From on November 05, 2008 in Green Remodeling

Flat ScreenWe went shopping for a new TV a few weeks ago and if you’ve ever done the same, you know how it goes. You walk into the electronics section and are instantly drawn to the wall of flat-screen LCD and Plasma TVs. The high-definition pictures are full of eye-catching clarity, and the flat panels are amazingly thin. Flat-screen TVs are definitely popular, but one point consumers don’t pause to consider is how they affect the environment.

According to an ABC News article posted in July 2008, nitrogen trifluoride (NF3), used in the production of flat-screen TVs, is 17,000 times stronger than carbon dioxide.
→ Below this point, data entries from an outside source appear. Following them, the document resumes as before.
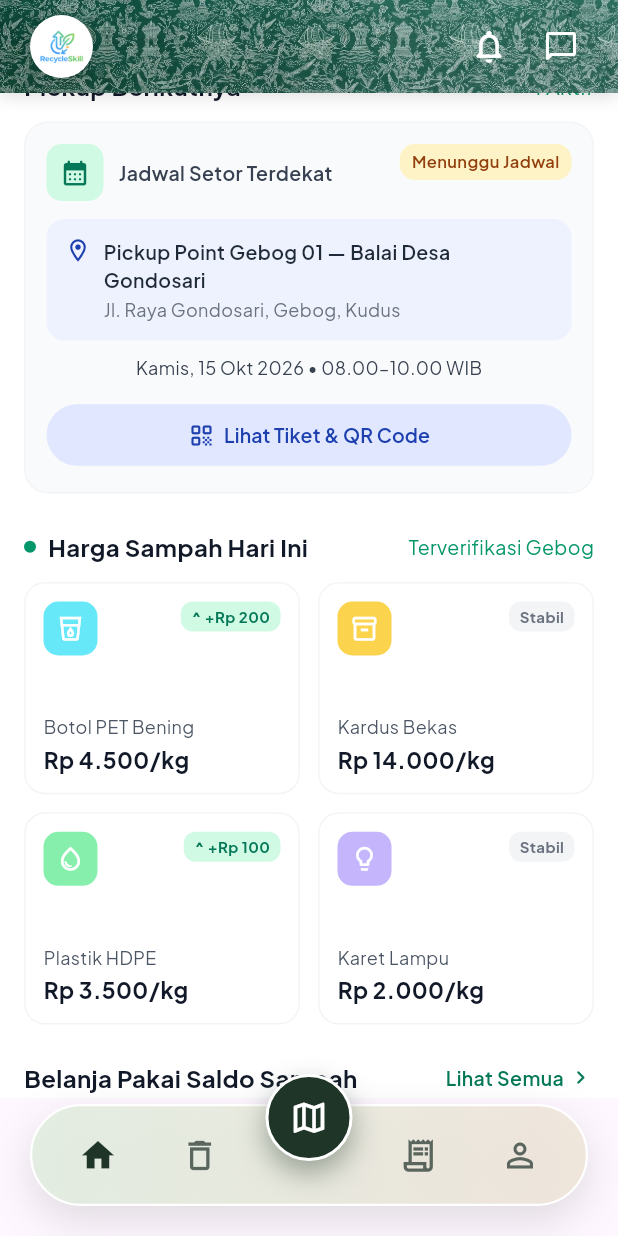
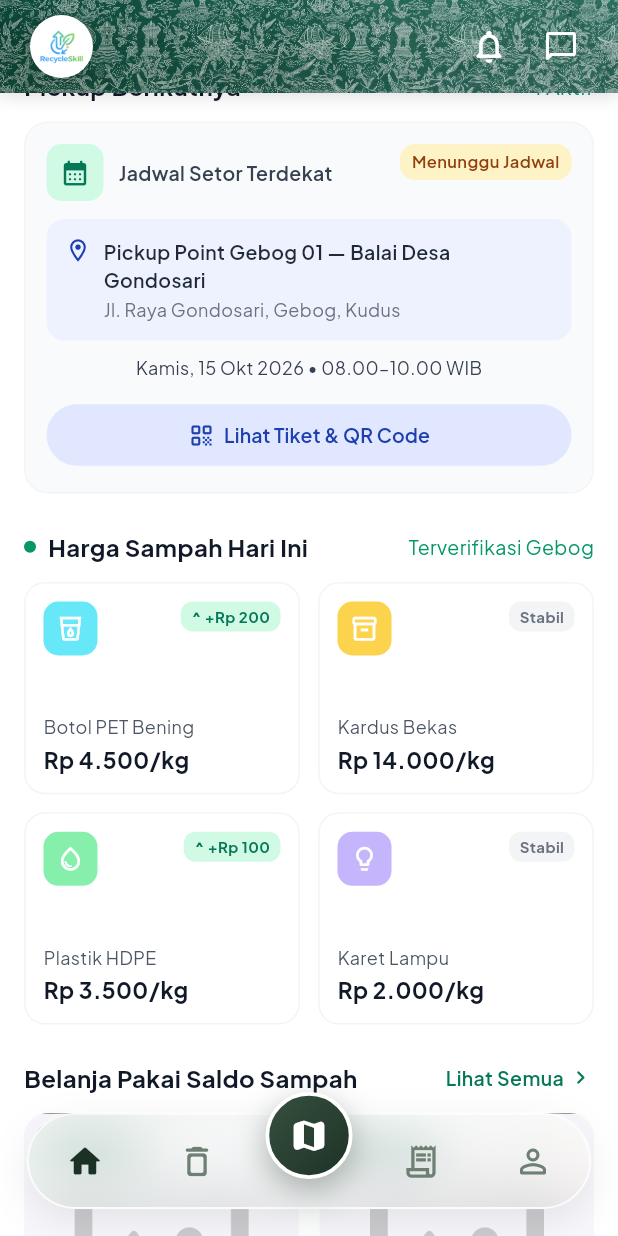
Before and after one commit to ManSoft24/RecycleSkill, a Flutter app: the MainManuPages screen opened by its route, scrolled down 576 dp, on a phone screen of 412 x 824 dp. Run offline on Flutter 3.47's test engine with Material 3 defaults, Android fonts, the phone set to English and light mode, and no system bars; our stand-ins replace get.

Commit message:
style(navbar): redesign custom bottom navigation bar
Update navbar layout, dimensions, color palette. Add frosted glass blur effect. Wrap with SafeArea for bottom inset padding. Change onTap callback type to ValueChanged<int>.

```diff
--- a/lib/components/custom_bottom_navbar.dart
+++ b/lib/components/custom_bottom_navbar.dart
@@ -1,8 +1,9 @@
+import 'dart:ui';
 import 'package:flutter/material.dart';
 
 class CustomBottomNavbar extends StatelessWidget {
   final int activeIndex;
-  final Function(int) onTap;
+  final ValueChanged<int> onTap;
 
   const CustomBottomNavbar({
     super.key,
@@ -10,55 +11,126 @@ class CustomBottomNavbar extends StatelessWidget {
     required this.onTap,
   });
 
-  static const Color darkGreen = Color(0xFF1F3527);
-  static const Color grey = Color(0xFF59655D);
-  static const Color softGreen = Color(0xFFE2EDE0);
-  static const Color softBeige = Color(0xFFEFE5DA);
+  // Palette
+  static const Color activeColor = Color(0xFF1C3125);
+  static const Color inactiveColor = Color(0xFF6E7F74);
+  static const Color mapIconActiveColor = Color(0xFFA3E4C1);
+  static const Color fabStart = Color(0xFF37513F);
+  static const Color fabEnd = Color(0xFF1D3126);
+
+  static const double _barHeight = 64.0;
+  static const double _fabSize = 58.0;
+  static const double _totalHeight = 78.0;
 
   @override
   Widget build(BuildContext context) {
-    return Padding(
-      padding: const EdgeInsets.only(left: 20, right: 20, bottom: 20),
+    final bool isMapActive = activeIndex == 2;
+
+    return SafeArea(
+      top: false,
+      child: Padding(
+        padding: const EdgeInsets.only(left: 18, right: 18, bottom: 18),
         child: SizedBox(
-        height: 88,
+          height: _totalHeight,
           child: Stack(
             alignment: Alignment.bottomCenter,
             clipBehavior: Clip.none,
             children: [
-            Container(
-              height: 68,
+              Positioned(
+                left: 0,
+                right: 0,
+                bottom: 0,
+                height: _barHeight,
+                child: Container(
                   decoration: BoxDecoration(
-                borderRadius: BorderRadius.circular(34),
-                gradient: LinearGradient(
-                  begin: Alignment.centerLeft,
-                  end: Alignment.centerRight,
-                  colors: [
-                    softGreen.withValues(alpha: 0.92),
-                    softBeige.withValues(alpha: 0.92),
-                  ],
-                ),
-                border: Border.all(color: Colors.white, width: 1.5),
+                    borderRadius: BorderRadius.circular(_barHeight / 2),
                     boxShadow: [
                       BoxShadow(
-                    color: Colors.black.withValues(alpha: 0.12),
-                    blurRadius: 24,
-                    offset: const Offset(0, 10),
+                        color: const Color(0xFF1C3125).withValues(alpha: 0.10),
+                        blurRadius: 22,
+                        offset: const Offset(0, 8),
+                      ),
+                      BoxShadow(
+                        color: Colors.white.withValues(alpha: 0.55),
+                        blurRadius: 1,
+                        offset: const Offset(0, -1),
                       ),
                     ],
                   ),
-              child: Row(
-                mainAxisAlignment: MainAxisAlignment.spaceEvenly,
+                  child: ClipRRect(
+                    borderRadius: BorderRadius.circular(_barHeight / 2),
+                    child: BackdropFilter(
+                      filter: ImageFilter.blur(sigmaX: 20, sigmaY: 20),
+                      child: Container(
+                        decoration: BoxDecoration(
+                          borderRadius: BorderRadius.circular(_barHeight / 2),
+                          border: Border.all(
+                            color: Colors.white.withValues(alpha: 0.80),
+                            width: 1.3,
+                          ),
+                          gradient: LinearGradient(
+                            begin: Alignment.topLeft,
+                            end: Alignment.bottomRight,
+                            colors: [
+                              const Color(0xFFDCEDDE).withValues(alpha: 0.24),
+                              Colors.white.withValues(alpha: 0.14),
+                              const Color(0xFFF3E9DE).withValues(alpha: 0.20),
+                            ],
+                          ),
+                        ),
+                        child: Stack(
                           children: [
-                  iconButton(0, Icons.home_outlined, Icons.home),
-                  iconButton(1, Icons.delete_outline, Icons.delete),
-                  const SizedBox(width: 58),
-                  iconButton(
-                    3,
-                    Icons.receipt_long_outlined,
-                    Icons.receipt_long,
+                            Positioned.fill(
+                              child: IgnorePointer(
+                                child: DecoratedBox(
+                                  decoration: BoxDecoration(
+                                    borderRadius: BorderRadius.circular(
+                                      _barHeight / 2,
                                     ),
-                  iconButton(4, Icons.person_outline, Icons.person),
+                                    gradient: LinearGradient(
+                                      begin: Alignment.topCenter,
+                                      end: Alignment.bottomCenter,
+                                      stops: const [0.0, 0.45, 1.0],
+                                      colors: [
+                                        Colors.white.withValues(alpha: 0.38),
+                                        Colors.white.withValues(alpha: 0.02),
+                                        Colors.black.withValues(alpha: 0.03),
                                       ],
+                                    ),
+                                  ),
+                                ),
+                              ),
+                            ),
+                            Row(
+                              children: [
+                                _slot(
+                                  index: 0,
+                                  icon: Icons.home_rounded,
+                                  activeIcon: Icons.home_rounded,
+                                ),
+                                _slot(
+                                  index: 1,
+                                  icon: Icons.delete_outline_rounded,
+                                  activeIcon: Icons.delete_rounded,
+                                ),
+                                const Expanded(child: SizedBox()),
+                                _slot(
+                                  index: 3,
+                                  icon: Icons.receipt_long_outlined,
+                                  activeIcon: Icons.receipt_long_rounded,
+                                ),
+                                _slot(
+                                  index: 4,
+                                  icon: Icons.person_outline_rounded,
+                                  activeIcon: Icons.person_rounded,
+                                ),
+                              ],
+                            ),
+                          ],
+                        ),
+                      ),
+                    ),
+                  ),
                 ),
               ),
 
@@ -66,25 +138,34 @@ class CustomBottomNavbar extends StatelessWidget {
                 top: 0,
                 child: GestureDetector(
                   onTap: () => onTap(2),
+                  behavior: HitTestBehavior.opaque,
                   child: Container(
-                  width: 58,
-                  height: 58,
+                    width: _fabSize,
+                    height: _fabSize,
                     decoration: BoxDecoration(
                       shape: BoxShape.circle,
-                    color: darkGreen,
-                    border: Border.all(color: Colors.white, width: 2),
+                      gradient: const LinearGradient(
+                        begin: Alignment.topLeft,
+                        end: Alignment.bottomRight,
+                        colors: [fabStart, fabEnd],
+                      ),
+                      border: Border.all(color: Colors.white, width: 2.5),
                       boxShadow: [
                         BoxShadow(
-                        color: darkGreen.withValues(alpha: 0.40),
-                        blurRadius: 16,
+                          color: const Color(0xFF1B2E23).withValues(alpha: 0.35),
+                          blurRadius: 18,
                           offset: const Offset(0, 8),
                         ),
                       ],
                     ),
-                  child: const Icon(
-                    Icons.map_outlined,
-                    color: Colors.white,
+                    child: AnimatedSwitcher(
+                      duration: const Duration(milliseconds: 220),
+                      child: Icon(
+                        Icons.map_rounded,
+                        color: isMapActive ? mapIconActiveColor : Colors.white,
                         size: 27,
+                        key: ValueKey<bool>(isMapActive),
+                      ),
                     ),
                   ),
                 ),
@@ -92,22 +173,30 @@ class CustomBottomNavbar extends StatelessWidget {
             ],
           ),
         ),
+      ),
     );
   }
 
-  Widget iconButton(int index, IconData icon, IconData activeIcon) {
+  Widget _slot({
+    required int index,
+    required IconData icon,
+    required IconData activeIcon,
+  }) {
     final bool isActive = activeIndex == index;
 
-    return GestureDetector(
+    return Expanded(
+      child: GestureDetector(
         onTap: () => onTap(index),
         behavior: HitTestBehavior.opaque,
         child: SizedBox(
-        width: 48,
-        height: 48,
+          height: _barHeight,
+          child: Center(
             child: Icon(
               isActive ? activeIcon : icon,
               size: 26,
-          color: isActive ? darkGreen : grey,
+              color: isActive ? activeColor : inactiveColor,
+            ),
+          ),
         ),
       ),
     );
--- a/lib/menus/home_pages.dart
+++ b/lib/menus/home_pages.dart
@@ -20,7 +20,7 @@ class HomePage extends StatelessWidget {
       backgroundColor: Colors.white,
       body: SingleChildScrollView(
         physics: const BouncingScrollPhysics(),
-        padding: const EdgeInsets.symmetric(horizontal: 16, vertical: 16),
+        padding: const EdgeInsets.fromLTRB(16, 16, 16, 110),
         child: Column(
           crossAxisAlignment: CrossAxisAlignment.start,
           children: const [
--- a/lib/pages/main_menu_pages.dart
+++ b/lib/pages/main_menu_pages.dart
@@ -12,15 +12,13 @@ class MainManuPages extends StatelessWidget {
   Widget build(BuildContext context) {
     return Obx(
       () => Scaffold(
+        backgroundColor: Colors.white,
         extendBody: true,
         body: Stack(
           children: [
-            Padding(
-              padding: const EdgeInsets.only(bottom: 92),
-              child: IndexedStack(
-                index: controllers.selectedIndex.value,
-                children: controllers.listPage,
-              ),
+            IndexedStack(
+              index: controllers.selectedIndex.value,
+              children: controllers.listPage,
             ),
             Align(
               alignment: Alignment.bottomCenter,
```
Lines whose indentation alone changed are shown as unchanged.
We all know that carbon dioxide contributes to global warming and the disintegration of the atmosphere, raising a grave concern as to the destructive nature of nitrogen trifluoride. 4,000 tons of this gas is used each year in the production of flat-screen TVs and monitors, and with increased demand, that amount is expected to increase quickly and dramatically. Because it is a relatively new greenhouse gas, its damaging effects are not yet known. From what scientists do know about NF3, they are very concerned as to what the long-term repercussions will be. Something to think about before you swipe that credit card and treat yourself to the allure of flat-screen convenience.